by Yuyu Chen
Data is the backbone of a good content plan. By analyzing what it shows, marketers can fuel content and get optimal results.
Every marketer and their dog has heard that saying “content is king” but what is the best way to analyze the data behind that content to ensure it really does get the throne?
According to Marissa Aydlett, vice president of marketing at Appboy, it’s about using the data to understand the user and potential prospects. From there, marketers can create relevant content through persona mapping and behavioral analyses, depending on where they are in the marketing funnel.
“Data is the backbone of a good content plan. By leveraging user data, marketers can fuel content and get the optimal results,” says Aydlett.
Three Data Layers
But what exactly should marketers look for in user data? Will Sandwick, director of analytics at agency The Barbarian Group, says it can be broken down into three layers.
- The first layer is owned analytics, data that comes from brands’ own website and social media platforms, including metrics like user reach, engagement and shares.
- The second layer is earned content around a brand which can help marketers understand what people are saying about them on social networks and in the news.
- The third layer is outside content that brands’ target audience is engaging with.
“Brands can use whitelists of their target and third-party social listening tools to see what types of content outside the category consumers are engaging with. This can tell them what topics and interests index highly among their target audience, and be fodder for new types of content,” Sandwick explains.
Even when the data is cleaned, analyzed and ready to be visualized, marketers still have a hard job to put it to use because audiences need context and a strong narrative for it to be understood correctly. This challenge requires content creators to work closely with data analysts to set standards on tracking and reporting, and essentially make recommendations. Once this has been done, the most important step, according to Sandwick, is to develop a testing strategy to see what resonates with an audience and what doesn’t.
“What can really add value is when content marketers and data analysts team up to create a testing plan,” he says. “Every piece of content that marketers create is an opportunity to learn something: what types of content can really take off and hit the spot with target audiences over the long run? So creating a testing strategy is the most critical pillar on the journey.”
Sandwick points out that many marketers do have rich data but they are not sure how to translate this information into actionable insights in the content creation process. Therefore, it’s really important for content marketers to come up with their own point of view and hypotheses around what’s valuable to them, and place this as a priority.
“When it comes to data storytelling, many marketers like to go straight to the data,” he says. “Data will tell you the ‘what’ but it cannot tell you the ‘why,’ which is why it’s important to start with the content and develop a few hypotheses. Once you have a framework, you can start analyzing data to judge what works, what does not, and what might be driving these trends according to your own goals.”
From a content distribution perspective, Appboy’s Aydlett adds that for an overall best practice, brands need to think beyond the idea that content marketing is just an article. Rather, it’s about tracking and technology.

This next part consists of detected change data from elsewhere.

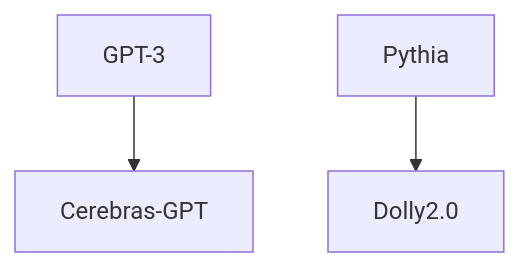
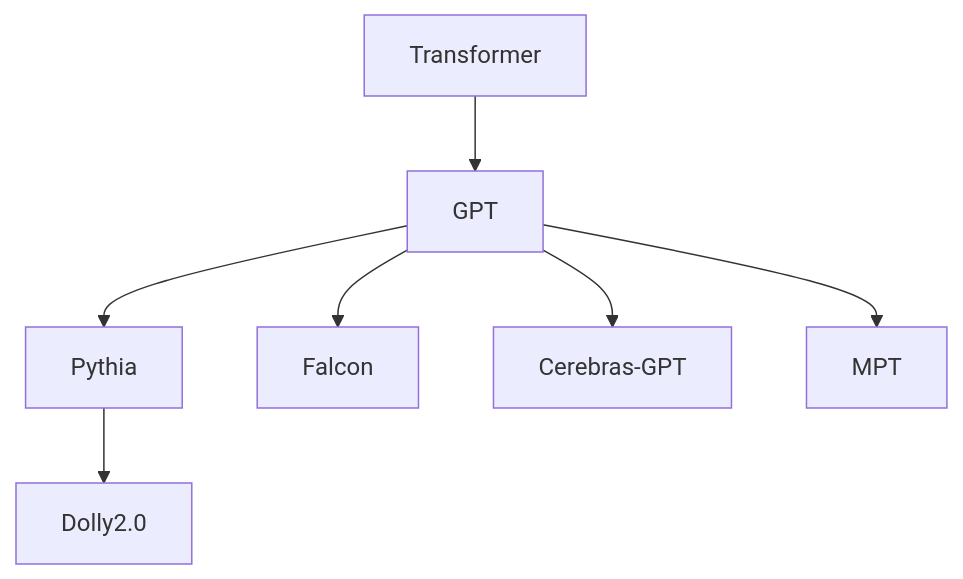
Before and after one commit to ted-sharp/chatvox: diagram 18 of 21 in doc/llm.md, drawn with Mermaid. The commit also changed other lines of this file, not shown here.

````diff
--- a/doc/llm.md
+++ b/doc/llm.md
@@ -795,6 +795,8 @@
 ```mermaid
 flowchart
 
-GPT-3 --> Cerebras-GPT
-Pythia --> Dolly2.0
+Transformer --> GPT --> Pythia --> Dolly2.0
+GPT --> Falcon
+GPT --> Cerebras-GPT
+GPT --> MPT
 ```
````
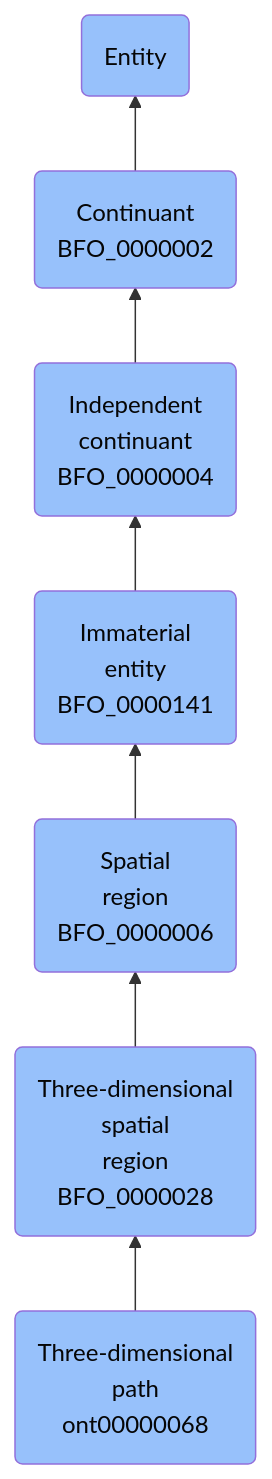
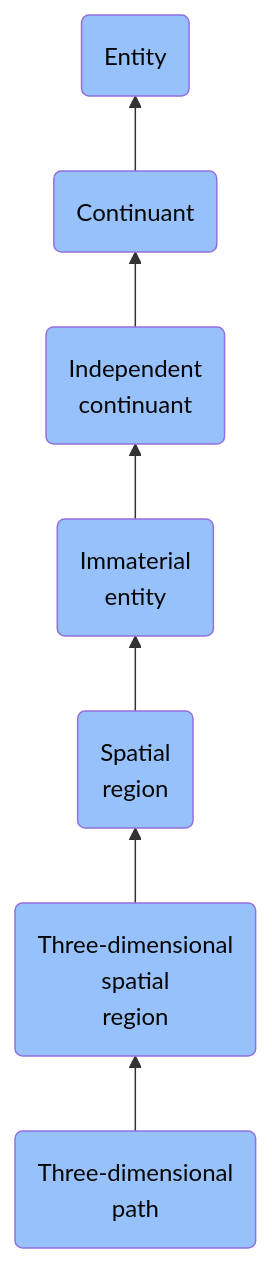
Before and after one commit to jupyter-naas/abi: the diagram in docs/ontology/reference/model/Entity/Continuant/Independent continuant/Immaterial entity/Spatial region/Three-dimensional spatial region/Three-dimensional path/Three-dimensional path.md, drawn with Mermaid. The commit also changed other lines of this file and 1430 other files, not shown here.

````diff
--- a/docs/ontology/reference/model/Entity/Continuant/Independent continuant/Immaterial entity/Spatial region/Three-dimensional spatial region/Three-dimensional path/Three-dimensional path.md
+++ b/docs/ontology/reference/model/Entity/Continuant/Independent continuant/Immaterial entity/Spatial region/Three-dimensional spatial region/Three-dimensional path/Three-dimensional path.md
@@ -24,14 +24,14 @@
 ```mermaid
 graph BT
-    ont00000068(Three-dimensional<br>path<br>ont00000068):::BFO-->BFO_0000028
-    BFO_0000028(Three-dimensional<br>spatial<br>region<br>BFO_0000028):::BFO-->BFO_0000006
-    BFO_0000006(Spatial<br>region<br>BFO_0000006):::BFO-->BFO_0000141
-    BFO_0000141(Immaterial<br>entity<br>BFO_0000141):::BFO-->BFO_0000004
-    BFO_0000004(Independent<br>continuant<br>BFO_0000004):::BFO-->BFO_0000002
-    BFO_0000002(Continuant<br>BFO_0000002):::BFO-->BFO_0000001
+    ont00000068(Three-dimensional<br>path):::BFO-->BFO_0000028
+    BFO_0000028(Three-dimensional<br>spatial<br>region):::BFO-->BFO_0000006
+    BFO_0000006(Spatial<br>region):::BFO-->BFO_0000141
+    BFO_0000141(Immaterial<br>entity):::BFO-->BFO_0000004
+    BFO_0000004(Independent<br>continuant):::BFO-->BFO_0000002
+    BFO_0000002(Continuant):::BFO-->BFO_0000001
     BFO_0000001(Entity):::BFO
     
     classDef BFO fill:#97c1fb,color:#060606
     classDef CCO fill:#e4c51e,color:#060606
     classDef ABI fill:#48DD82,color:#060606
 ```
````
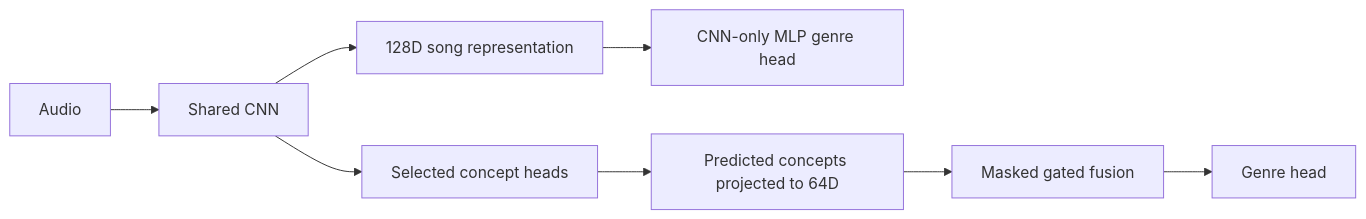
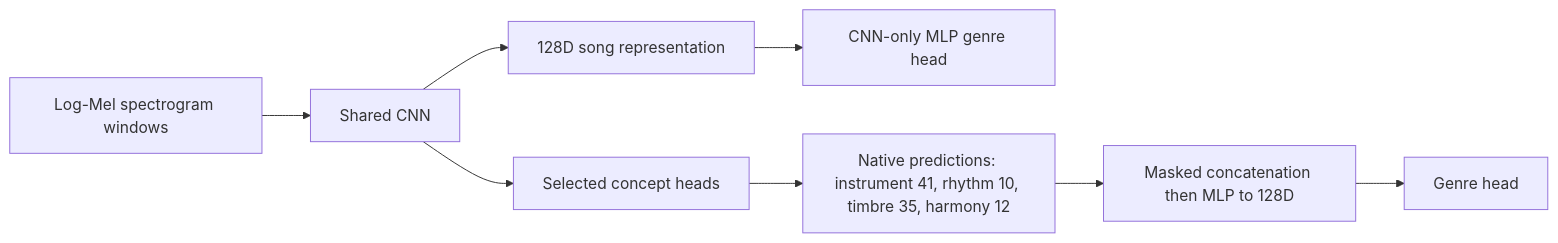
The diagram in docs/modular-experiments.md (tharu-jwd/music-genre-classification), drawn with Mermaid before and after one commit. The commit also changed other lines of this file and 5 other files, not shown here.

Commit message:
fusion layer fixed, added native concept fusion implementation.

````diff
--- a/docs/modular-experiments.md
+++ b/docs/modular-experiments.md
@@ -29,10 +29,10 @@
 ```mermaid
 flowchart LR
-    A[Audio] --> E[Shared CNN]
+    A[Log-Mel spectrogram windows] --> E[Shared CNN]
     E --> P[128D song representation]
     P --> C[CNN-only MLP genre head]
     E --> B[Selected concept heads]
-    B --> T[Predicted concepts projected to 64D]
-    T --> F[Masked gated fusion]
+    B --> T[Native predictions: instrument 41, rhythm 10, timbre 35, harmony 12]
+    T --> F[Masked concatenation then MLP to 128D]
     F --> G[Genre head]
 ```
````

“It’s visual, it’s prose, it’s interactive, it’s social, it’s anywhere that a piece of content could live,” she says, adding that it’s about leveraging one piece of personalized content and allowing it to have distribution and legs elsewhere.